• **What to work on**: Please restate the records below word for word, leaving out every picture.
(Beginning of Supplied information)
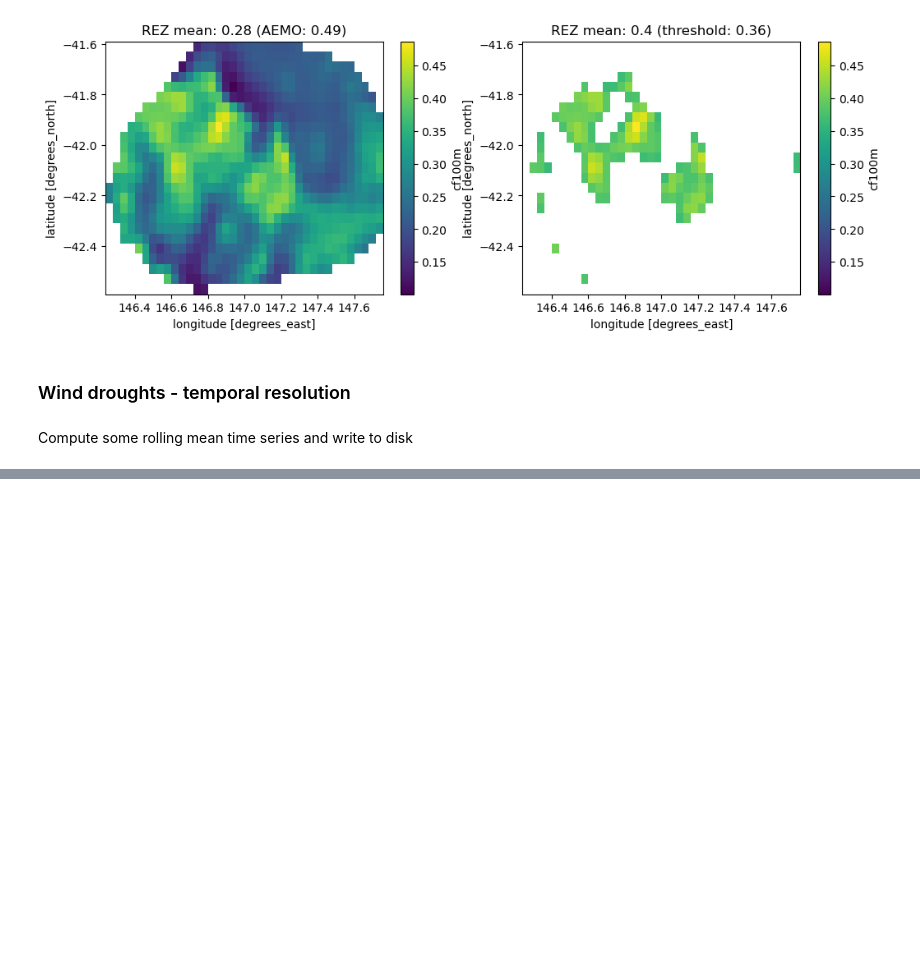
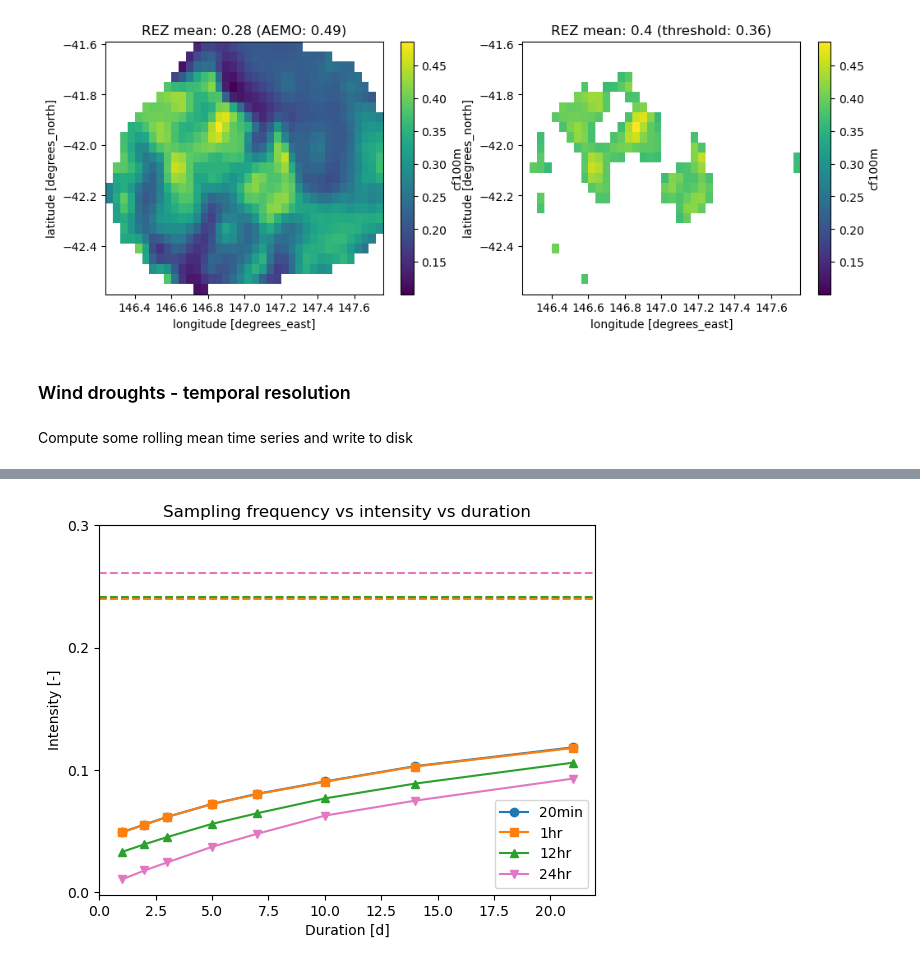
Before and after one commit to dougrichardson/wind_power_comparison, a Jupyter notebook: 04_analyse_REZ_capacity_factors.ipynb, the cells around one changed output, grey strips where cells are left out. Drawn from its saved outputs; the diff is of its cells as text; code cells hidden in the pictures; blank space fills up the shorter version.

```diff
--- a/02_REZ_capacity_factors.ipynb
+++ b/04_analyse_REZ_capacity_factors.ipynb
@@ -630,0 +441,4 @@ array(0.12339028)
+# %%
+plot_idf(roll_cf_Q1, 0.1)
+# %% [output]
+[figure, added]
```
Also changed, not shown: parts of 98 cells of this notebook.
(End of Supplied information)
• **Expected answer**:
Before and after one commit to dougrichardson/wind_power_comparison, a Jupyter notebook: 04_analyse_REZ_capacity_factors.ipynb, the cells around one changed output, grey strips where cells are left out. Drawn from its saved outputs; the diff is of its cells as text; code cells hidden in the pictures; blank space fills up the shorter version.

```diff
--- a/02_REZ_capacity_factors.ipynb
+++ b/04_analyse_REZ_capacity_factors.ipynb
@@ -630,0 +441,4 @@ array(0.12339028)
+# %%
+plot_idf(roll_cf_Q1, 0.1)
+# %% [output]
+[figure, added]
```
Also changed, not shown: parts of 98 cells of this notebook.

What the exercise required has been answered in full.